Thank you for your response.
Please accept my apologies for my delay in responding to you.
What you need to know is that the house is considered as a matrimonial asset along with any other assets for both of you.
I think it is best to give you an overview of the matrimonial finances and how the court deals with the same.
In relation to the matrimonial finances - the correct way of dealing with the same is by making a claim which can only be done once divorce proceedings have been issued.
The matrimonial finances includes all of the assets and liabilities for both of you including the equity in your house and all other assets including your pension.
You will both be under a duty of full disclosure to provide full details of all assets and liabilities for both of you to each other.
The court considers the following criteria when deciding the division:
The income, earning capacity, property and other financial resources which each of the parties to the marriage has or is likely to have in the foreseeable future, including in the case of earning capacity any increase in that capacity which it would, in the opinion of the Court, be reasonable to expect a party to the marriage to take steps to acquire;The financial needs, obligations and responsibilities which each of the parties to the marriage has or is likely to have in the foreseeable future;The standard of living enjoyed by the family before the breakdown of the marriage;The age of each party to the marriage and the duration of the marriage;Any physical or mental disability of either of the parties to the marriage;The contributions which each of the parties has made or is likely in the foreseeable future to make to the welfare of the family, including any contribution by looking after the home or caring for the family;The conduct of each of the parties, if that conduct is such that it would, in the opinion of the Court, be inequitable to disregard it;In the case of proceedings for divorce or nullity of marriage, the value to each of the parties to the marriage of any benefit which, by reason of the dissolution or annulment of the marriage, that party will lose the chance of acquiring (e.g. a right to your spouse’s pensions).
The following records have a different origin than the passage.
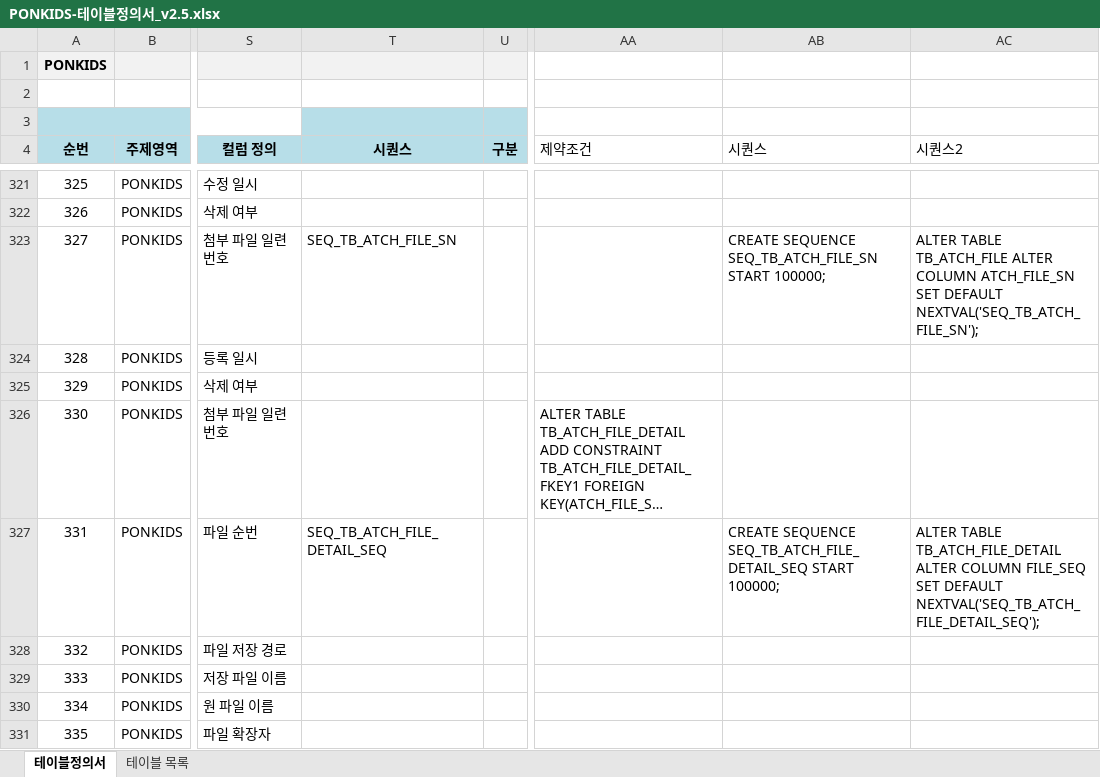
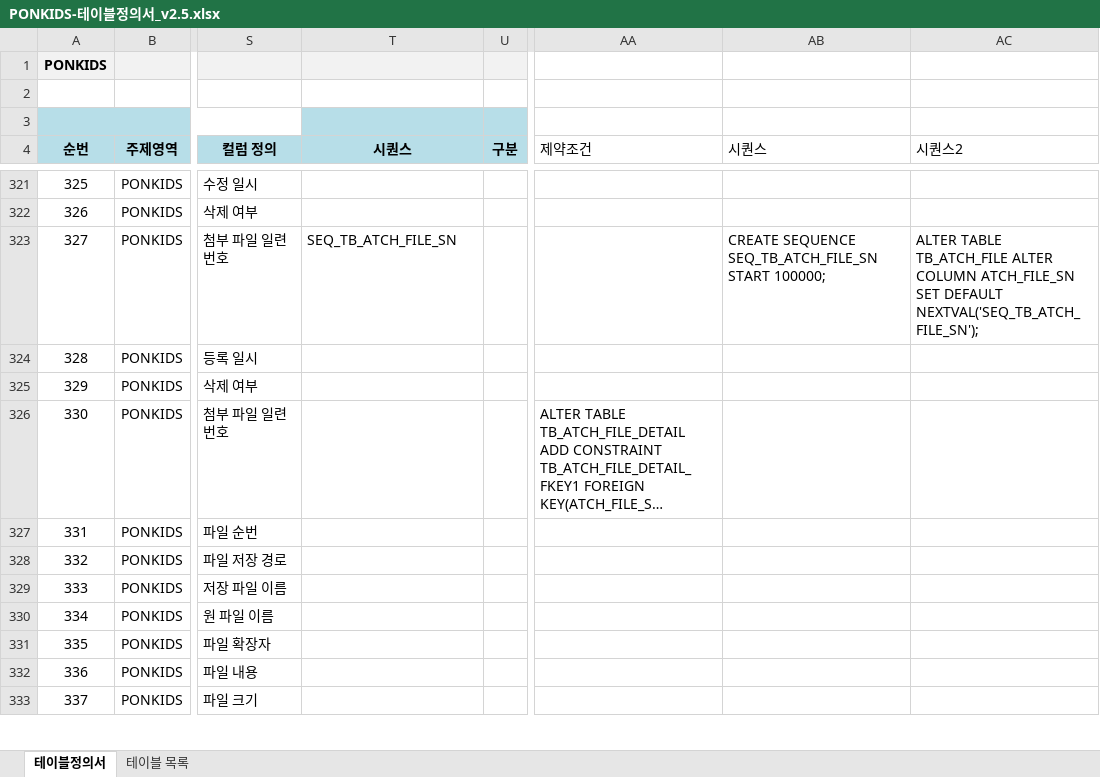
Before and after one commit to jjeovi/ponkids, an Excel workbook: src/main/resources/doc/PONKIDS-테이블정의서_v2.5.xlsx, sheet 테이블정의서, drawn as a sheet; only a part is shown, gaps mark what is left out; the shorter side is filled out with more unchanged rows; long unchanged cells end in …; values as stored, in another font and other column widths than the file's, no borders; the diff names each change by its address in the sheet, - before the commit and + after, or states it on an @@ line.

```diff
--- a/src/main/resources/doc/PONKIDS-테이블정의서_v2.5.xlsx (sheet 테이블정의서)
+++ b/src/main/resources/doc/PONKIDS-테이블정의서_v2.5.xlsx (sheet 테이블정의서)
-T327 (시퀀스): SEQ_TB_ATCH_FILE_DETAIL_SEQ
+T327 (시퀀스): (empty)
-AB327 (시퀀스): CREATE SEQUENCE SEQ_TB_ATCH_FILE_DETAIL_SEQ START 100000;
+AB327 (시퀀스): (empty)
-AC327 (시퀀스2): ALTER TABLE TB_ATCH_FILE_DETAIL ALTER COLUMN FILE_SEQ SET DEFAULT NEXTVAL('SEQ_TB_ATCH_FILE_DETAIL_SEQ');
+AC327 (시퀀스2): (empty)
```
Also changed, not shown: src/main/resources/doc/PONKIDS-테이블정의서_v2.4.xlsx, 19 other files.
From what you have said as your marriage has been a relatively short marriage then even though your wife still has a claim to the property this will be limited. As there are no children involved then the court will likely order that the house be sold so that the equity can be realised. There is not enough equity to re house you both so the division is going to be based upon both of your needs and given the length of your marriage your wife would be looking at around 20-30%.
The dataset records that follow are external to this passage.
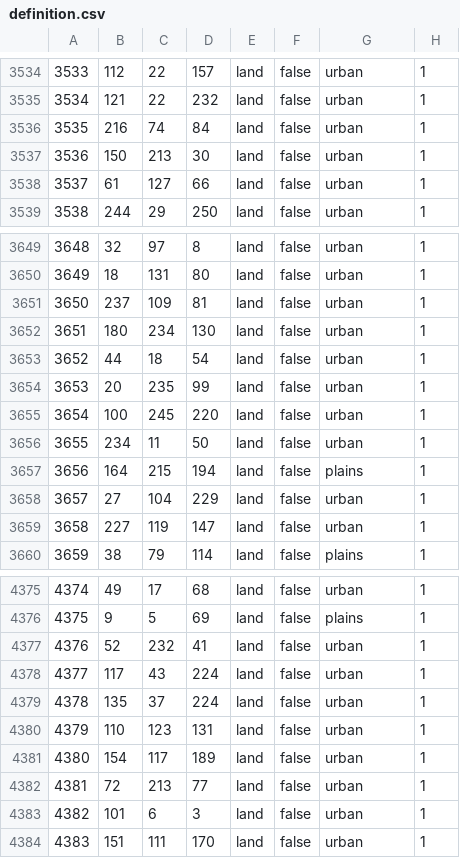
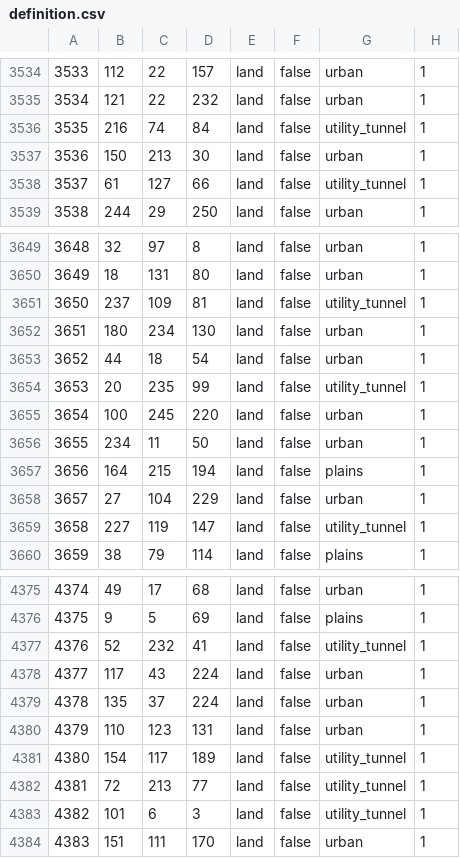
Before and after one commit to Albanianandproud/Metro-Gensis, a CSV file: Metro/map/definition.csv, drawn as a sheet; only a part is shown, gaps mark what is left out; the diff covers the shown part only.

```diff
--- a/Metro/map/definition.csv
+++ b/Metro/map/definition.csv
@@ -3535,5 +3535,5 @@
 3534;121;22;232;land;false;urban;1
-3535;216;74;84;land;false;urban;1
+3535;216;74;84;land;false;utility_tunnel;1
 3536;150;213;30;land;false;urban;1
-3537;61;127;66;land;false;urban;1
+3537;61;127;66;land;false;utility_tunnel;1
 3538;244;29;250;land;false;urban;1
@@ -3650,6 +3650,6 @@
 3649;18;131;80;land;false;urban;1
-3650;237;109;81;land;false;urban;1
+3650;237;109;81;land;false;utility_tunnel;1
 3651;180;234;130;land;false;urban;1
 3652;44;18;54;land;false;urban;1
-3653;20;235;99;land;false;urban;1
+3653;20;235;99;land;false;utility_tunnel;1
 3654;100;245;220;land;false;urban;1
@@ -3658,3 +3658,3 @@
 3657;27;104;229;land;false;urban;1
-3658;227;119;147;land;false;urban;1
+3658;227;119;147;land;false;utility_tunnel;1
 3659;38;79;114;land;false;plains;1
@@ -4376,3 +4376,3 @@
 4375;9;5;69;land;false;plains;1
-4376;52;232;41;land;false;urban;1
+4376;52;232;41;land;false;utility_tunnel;1
 4377;117;43;224;land;false;urban;1
@@ -4380,5 +4380,5 @@
 4379;110;123;131;land;false;urban;1
-4380;154;117;189;land;false;urban;1
-4381;72;213;77;land;false;urban;1
-4382;101;6;3;land;false;urban;1
+4380;154;117;189;land;false;utility_tunnel;1
+4381;72;213;77;land;false;utility_tunnel;1
+4382;101;6;3;land;false;utility_tunnel;1
 4383;151;111;170;land;false;urban;1
```
Also changed, not shown: 51 edited cells elsewhere in this file, 10 other files.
You do have an argument that not all of the equity should be included in the division, given that this has been accrued over 22 years. The courts have a really wide discretion in relation to pre-marital assets but can agree that a portion can be set aside if needs can be met out of the other assets.
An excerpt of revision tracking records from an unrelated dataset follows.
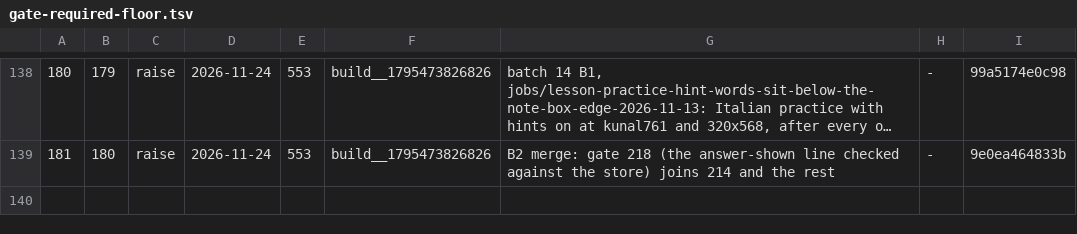
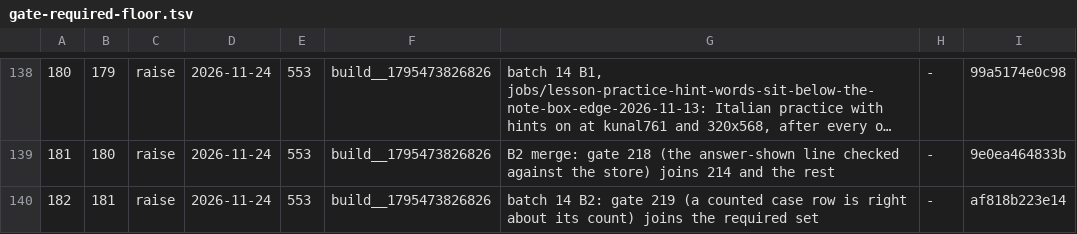
Before and after one commit to LearnToCheckmate/chess-trainer, a TSV file: gates/gate-required-floor.tsv, drawn as a sheet; only a part is shown, gaps mark what is left out; long unchanged cells end in ….

```diff
--- a/gates/gate-required-floor.tsv
+++ b/gates/gate-required-floor.tsv
@@ -139 +139,2 @@
 181	180	raise	2026-11-24	553	build__1795473826826	B2 merge: gate 218 (the answer-shown line checked against the store) joins 214 and the rest	-	9e0ea464833b
+182	181	raise	2026-11-24	553	build__1795473826826	batch 14 B2: gate 219 (a counted case row is right about its count) joins the required set	-	af818b223e14
```
Also changed, not shown: gates/gate-manifest.tsv, 7 other files.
You need to consider referring to family mediation. This is a prerequisite before you can apply to court. Google family mediation in your area and give them a call to self refer.
Mediation will try and help you both through full disclosure of both their financial positions and discussions about division.
In relation to the matrimonial finances - If agreement can be reached at mediation then a consent order should be submitted to the court when applying for decree absolute in divorce proceedings to finalise matters, if approved by the court.
If agreement cannot be reached at mediation then the mediator will sign the form that you need to apply to court.
If divorce is not yet contemplated then they could consider a separation agreement. Mediation could you try and agree the terms for this and what is going to happen in the interim whilst you are separated. You need to be aware that such separation agreements are not legally binding on a future family court Judge but they can and do order in line with what was agreed if they considered that full disclosure had taken place and what was agreed was fair.
You also have the issue that you bought the house originally with your ex partner. If you bought the house as joint tenants then the legal starting point is that she is entitled to an equal share of any equity. In reality given that she moved out after one year and you have continued to pay for the house for 21 years then you can ask a court to make a declaration as your interest in the property considering the payments you have made. Try locating your ex using a search agent. There are a few services on line which offer no find no fee services. Your ex may well agree to sign the house over to you and if she doesn't then you can apply for the declaration to your interest in the property. Whatever is your interest will then become part of the matrimonial assets for the proceedings with your wife.
Please do let me know if I can help you further
Positive feedback is gratefully received. Please kindly remember to rate positively by using the stars so that credit is received for helping you today